[[ INPUT FOR THIS TASK open ]]

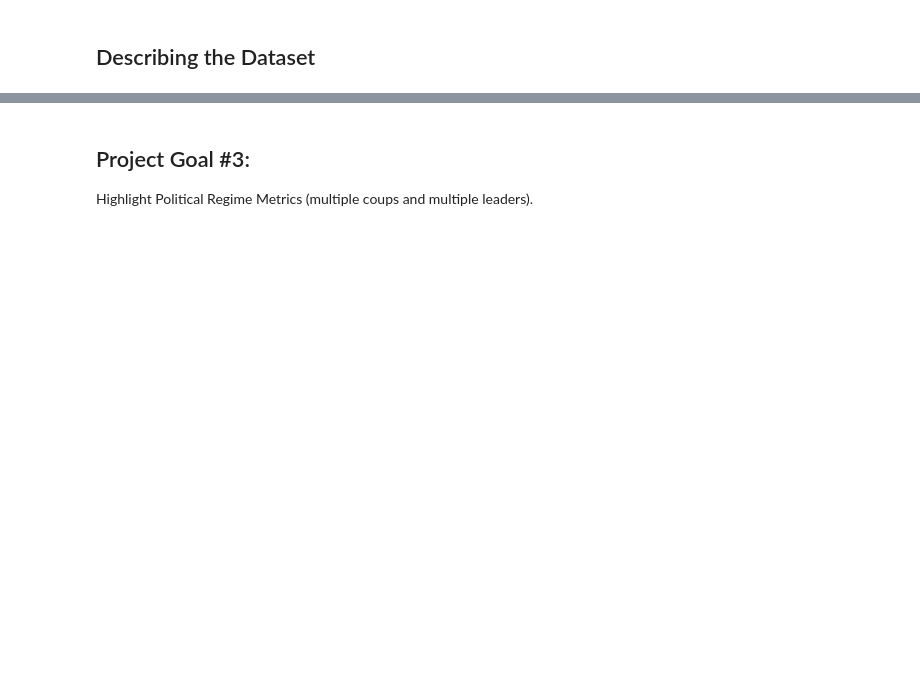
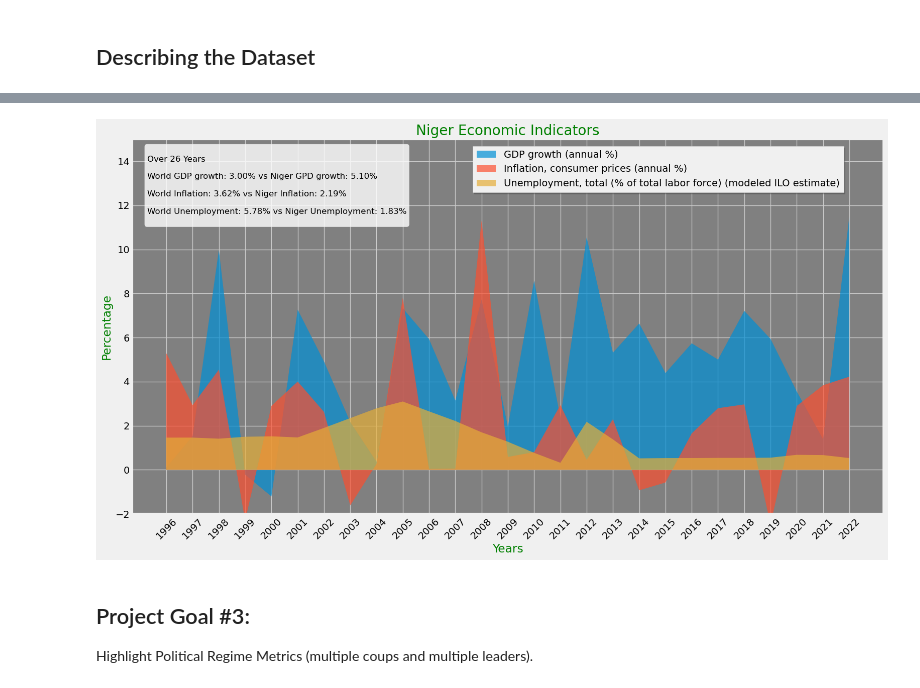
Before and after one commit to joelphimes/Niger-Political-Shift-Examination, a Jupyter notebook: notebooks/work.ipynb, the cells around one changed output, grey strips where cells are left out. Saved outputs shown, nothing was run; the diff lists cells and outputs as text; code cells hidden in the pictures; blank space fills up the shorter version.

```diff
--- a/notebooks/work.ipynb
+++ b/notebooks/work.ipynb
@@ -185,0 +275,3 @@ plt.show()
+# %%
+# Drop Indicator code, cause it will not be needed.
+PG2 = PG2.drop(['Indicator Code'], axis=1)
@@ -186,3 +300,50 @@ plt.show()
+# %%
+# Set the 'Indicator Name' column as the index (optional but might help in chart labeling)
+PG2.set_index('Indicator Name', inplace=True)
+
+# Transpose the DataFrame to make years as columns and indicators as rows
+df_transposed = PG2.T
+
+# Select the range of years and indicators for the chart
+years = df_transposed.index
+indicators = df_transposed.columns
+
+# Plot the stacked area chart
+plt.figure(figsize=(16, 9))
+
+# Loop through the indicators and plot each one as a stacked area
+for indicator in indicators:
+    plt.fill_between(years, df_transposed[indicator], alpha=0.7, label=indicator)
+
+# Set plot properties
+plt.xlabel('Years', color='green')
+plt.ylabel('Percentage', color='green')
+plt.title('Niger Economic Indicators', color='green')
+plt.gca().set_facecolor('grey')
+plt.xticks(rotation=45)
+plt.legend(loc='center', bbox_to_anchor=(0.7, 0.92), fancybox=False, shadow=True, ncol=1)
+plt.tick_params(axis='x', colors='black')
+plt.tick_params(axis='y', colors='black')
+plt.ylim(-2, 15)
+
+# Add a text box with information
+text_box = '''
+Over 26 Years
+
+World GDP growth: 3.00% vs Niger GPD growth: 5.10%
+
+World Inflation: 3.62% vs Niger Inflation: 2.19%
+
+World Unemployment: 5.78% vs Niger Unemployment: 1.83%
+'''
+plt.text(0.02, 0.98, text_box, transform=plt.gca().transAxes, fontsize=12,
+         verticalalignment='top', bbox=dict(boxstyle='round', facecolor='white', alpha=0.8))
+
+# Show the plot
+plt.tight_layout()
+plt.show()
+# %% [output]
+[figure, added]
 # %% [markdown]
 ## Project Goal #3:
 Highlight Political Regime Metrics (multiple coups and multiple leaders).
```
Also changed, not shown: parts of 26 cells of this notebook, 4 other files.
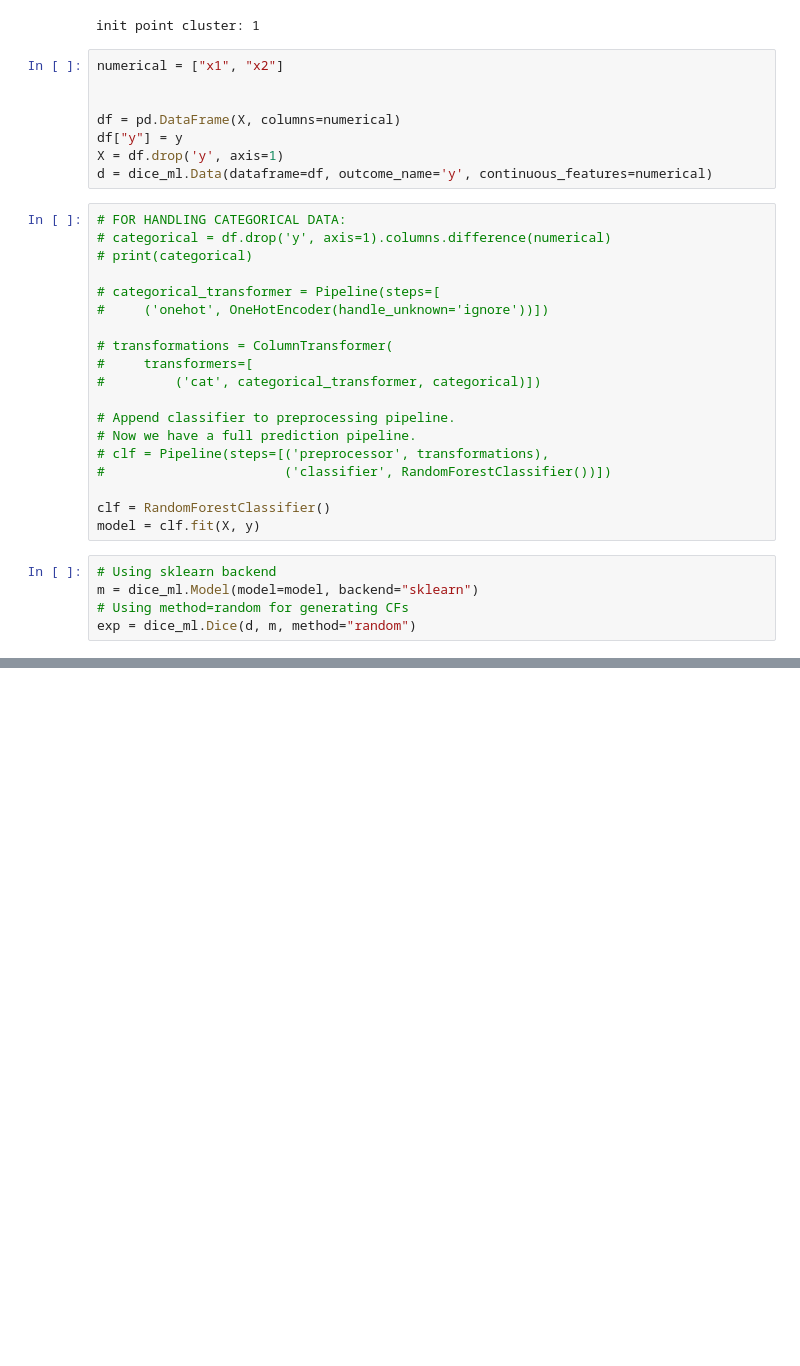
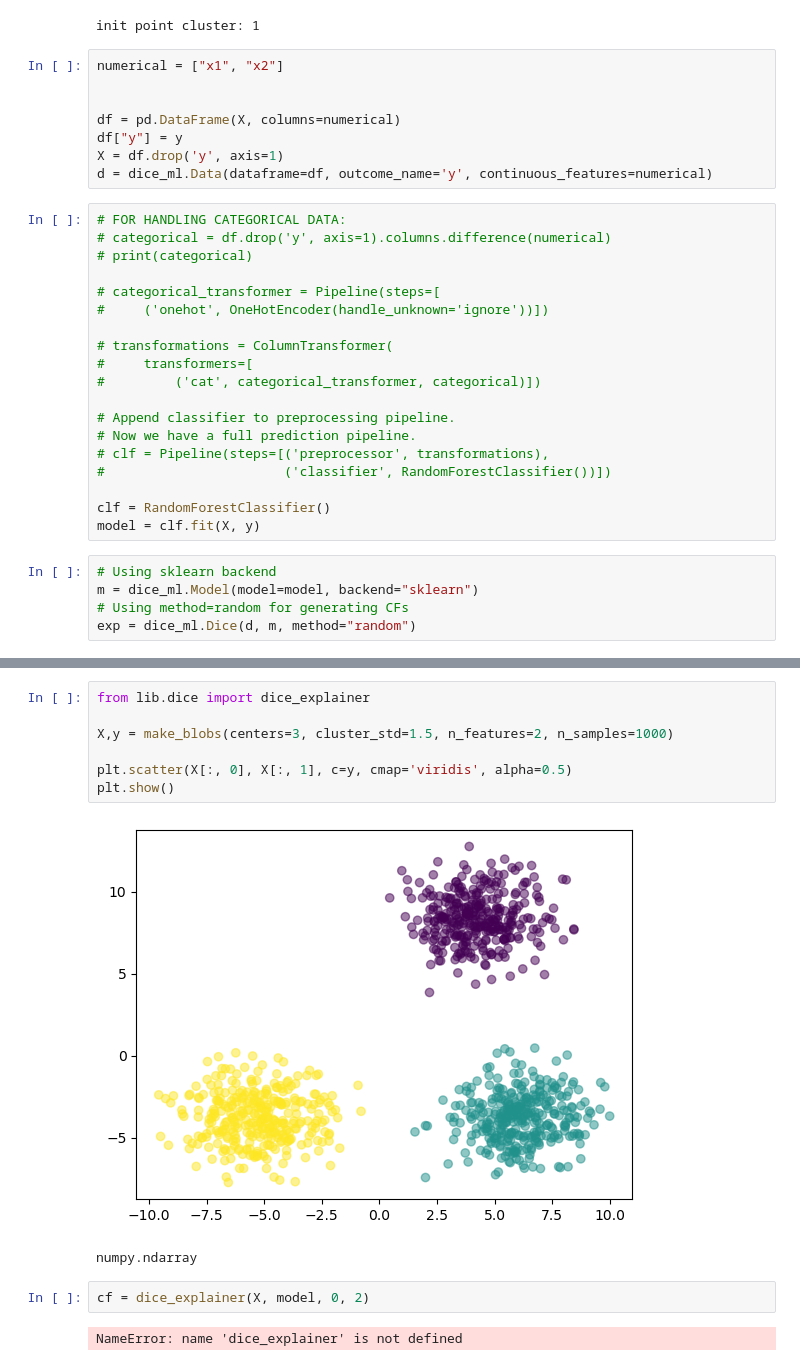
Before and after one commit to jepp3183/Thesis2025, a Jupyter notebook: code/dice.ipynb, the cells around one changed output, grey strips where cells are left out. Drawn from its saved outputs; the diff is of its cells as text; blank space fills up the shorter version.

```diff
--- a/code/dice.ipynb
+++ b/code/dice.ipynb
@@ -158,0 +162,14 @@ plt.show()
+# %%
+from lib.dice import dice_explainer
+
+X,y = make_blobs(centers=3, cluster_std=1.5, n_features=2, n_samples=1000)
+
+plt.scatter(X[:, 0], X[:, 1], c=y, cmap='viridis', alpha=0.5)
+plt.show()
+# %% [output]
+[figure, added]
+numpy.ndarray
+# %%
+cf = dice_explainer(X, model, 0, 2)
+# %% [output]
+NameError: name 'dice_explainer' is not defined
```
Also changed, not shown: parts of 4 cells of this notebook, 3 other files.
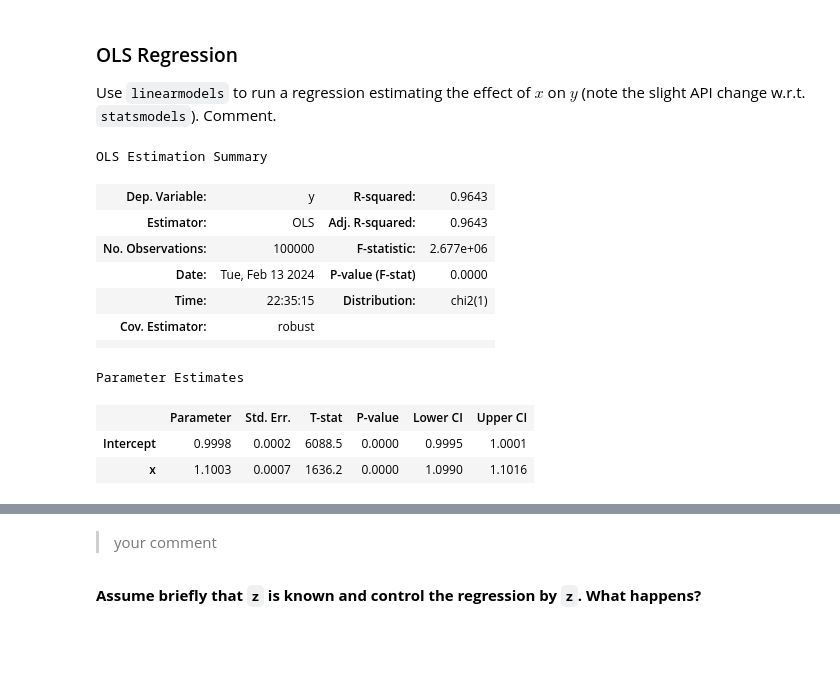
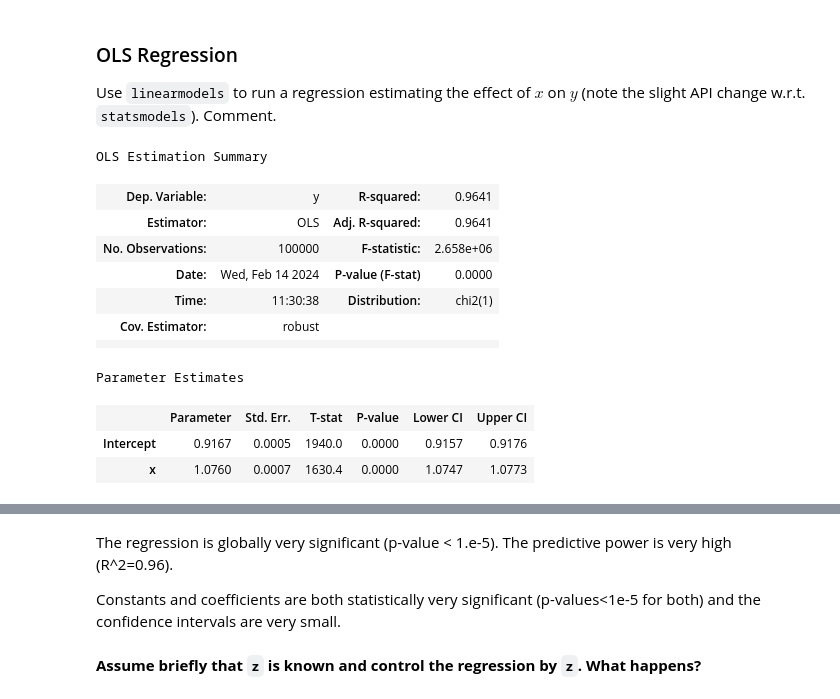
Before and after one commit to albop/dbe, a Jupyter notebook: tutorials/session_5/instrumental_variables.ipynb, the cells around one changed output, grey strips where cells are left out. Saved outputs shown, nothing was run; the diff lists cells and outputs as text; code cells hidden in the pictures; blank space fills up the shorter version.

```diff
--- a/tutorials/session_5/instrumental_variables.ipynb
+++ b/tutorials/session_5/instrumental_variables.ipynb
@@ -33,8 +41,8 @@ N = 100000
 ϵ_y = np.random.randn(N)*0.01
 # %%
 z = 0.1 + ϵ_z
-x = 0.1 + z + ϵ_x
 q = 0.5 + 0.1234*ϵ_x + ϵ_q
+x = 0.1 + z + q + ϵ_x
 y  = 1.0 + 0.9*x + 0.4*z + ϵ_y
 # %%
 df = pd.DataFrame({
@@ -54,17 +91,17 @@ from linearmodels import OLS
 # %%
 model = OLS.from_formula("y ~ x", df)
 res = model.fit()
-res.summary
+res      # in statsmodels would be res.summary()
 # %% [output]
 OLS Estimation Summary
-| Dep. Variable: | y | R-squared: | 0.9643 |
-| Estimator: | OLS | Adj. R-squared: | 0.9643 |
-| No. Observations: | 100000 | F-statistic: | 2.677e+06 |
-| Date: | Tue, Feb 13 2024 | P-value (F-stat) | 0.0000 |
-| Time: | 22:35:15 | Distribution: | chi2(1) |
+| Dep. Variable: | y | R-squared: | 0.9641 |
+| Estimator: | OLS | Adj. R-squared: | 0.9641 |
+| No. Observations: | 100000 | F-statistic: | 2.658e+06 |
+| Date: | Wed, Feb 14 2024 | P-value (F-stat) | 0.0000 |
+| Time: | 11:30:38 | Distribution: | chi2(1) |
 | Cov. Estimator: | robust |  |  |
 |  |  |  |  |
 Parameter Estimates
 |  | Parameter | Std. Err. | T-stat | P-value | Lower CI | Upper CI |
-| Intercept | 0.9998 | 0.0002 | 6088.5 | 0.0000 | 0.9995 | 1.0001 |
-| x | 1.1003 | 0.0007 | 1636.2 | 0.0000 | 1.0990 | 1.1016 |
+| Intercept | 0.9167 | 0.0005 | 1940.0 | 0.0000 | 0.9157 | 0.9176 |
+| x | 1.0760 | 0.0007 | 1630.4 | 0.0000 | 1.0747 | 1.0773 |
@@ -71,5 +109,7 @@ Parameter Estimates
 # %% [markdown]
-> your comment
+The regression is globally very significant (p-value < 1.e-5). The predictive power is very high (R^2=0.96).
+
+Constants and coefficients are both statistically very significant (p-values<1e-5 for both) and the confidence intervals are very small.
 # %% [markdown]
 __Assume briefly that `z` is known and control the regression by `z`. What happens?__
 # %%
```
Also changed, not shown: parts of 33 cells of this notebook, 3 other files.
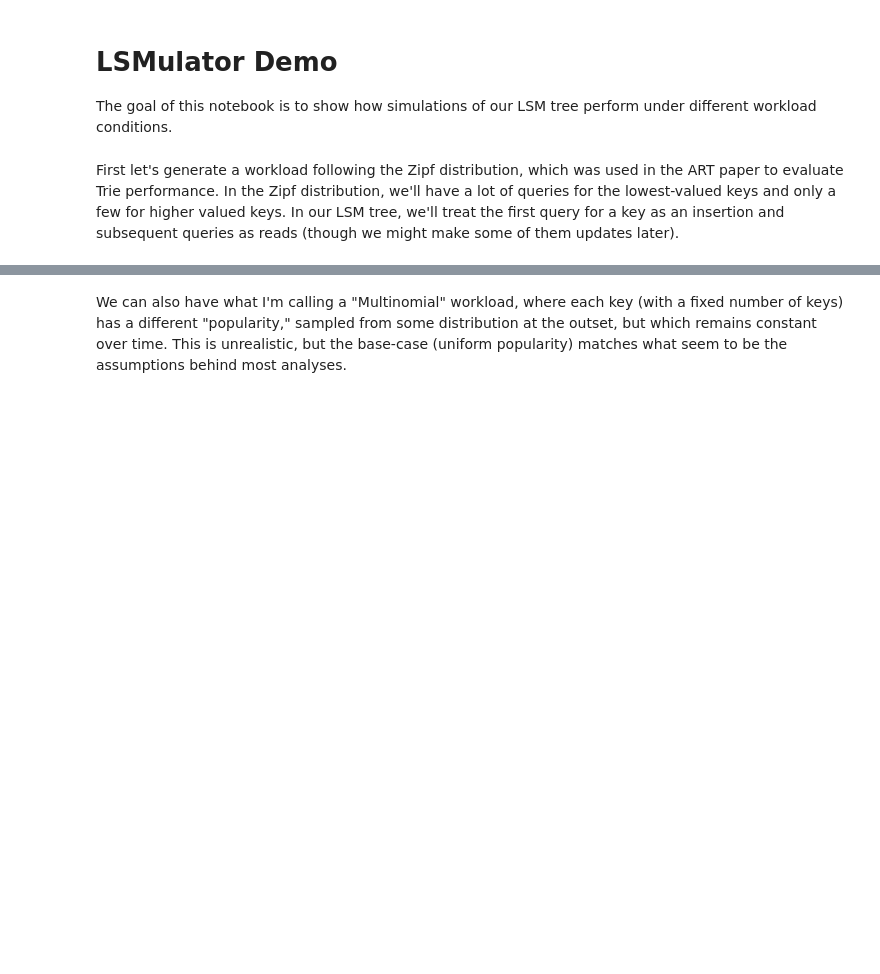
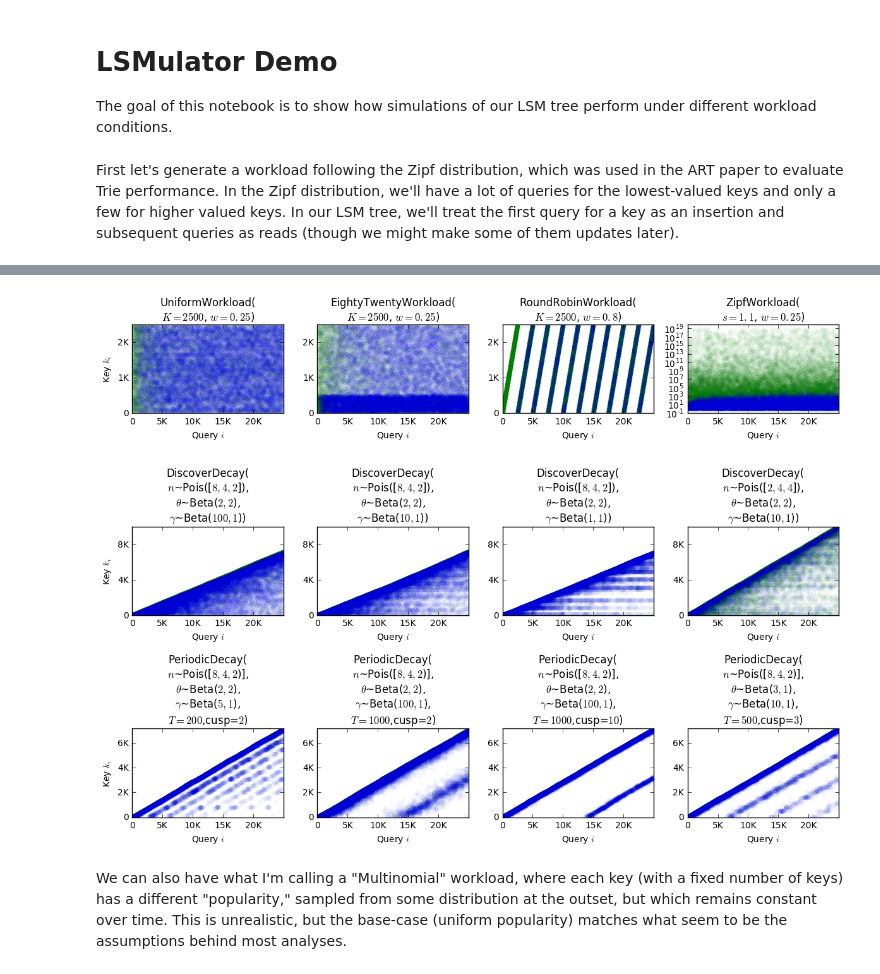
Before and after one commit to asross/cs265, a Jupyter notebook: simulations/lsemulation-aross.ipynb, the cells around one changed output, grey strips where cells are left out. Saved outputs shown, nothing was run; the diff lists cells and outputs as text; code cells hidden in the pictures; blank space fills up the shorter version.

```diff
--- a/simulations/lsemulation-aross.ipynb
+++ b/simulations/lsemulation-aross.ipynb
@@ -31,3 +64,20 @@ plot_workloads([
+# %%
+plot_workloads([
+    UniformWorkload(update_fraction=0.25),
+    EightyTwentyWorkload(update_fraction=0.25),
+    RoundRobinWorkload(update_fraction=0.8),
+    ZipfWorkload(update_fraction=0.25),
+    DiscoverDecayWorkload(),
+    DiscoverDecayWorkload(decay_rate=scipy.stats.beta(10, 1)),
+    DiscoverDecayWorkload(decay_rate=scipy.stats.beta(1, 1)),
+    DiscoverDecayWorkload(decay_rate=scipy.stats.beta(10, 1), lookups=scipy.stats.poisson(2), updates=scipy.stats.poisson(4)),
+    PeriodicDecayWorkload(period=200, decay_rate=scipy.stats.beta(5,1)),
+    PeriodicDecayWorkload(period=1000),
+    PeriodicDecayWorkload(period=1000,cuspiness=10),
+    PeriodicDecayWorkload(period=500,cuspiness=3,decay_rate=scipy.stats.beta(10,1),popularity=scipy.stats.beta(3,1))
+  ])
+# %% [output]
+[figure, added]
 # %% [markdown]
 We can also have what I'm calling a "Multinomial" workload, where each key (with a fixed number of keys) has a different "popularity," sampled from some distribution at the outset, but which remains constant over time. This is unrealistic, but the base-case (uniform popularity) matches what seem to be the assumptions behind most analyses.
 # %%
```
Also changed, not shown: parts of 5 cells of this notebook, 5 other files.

[[ INPUT FOR THIS TASK closed ]]

_WORK REQUEST_: Return the lines containing "period", taking each one from the listing.

_TASK RESULT_:
+    PeriodicDecayWorkload(period=200, decay_rate=scipy.stats.beta(5,1)),
+    PeriodicDecayWorkload(period=1000),
+    PeriodicDecayWorkload(period=1000,cuspiness=10),
+    PeriodicDecayWorkload(period=500,cuspiness=3,decay_rate=scipy.stats.beta(10,1),popularity=scipy.stats.beta(3,1))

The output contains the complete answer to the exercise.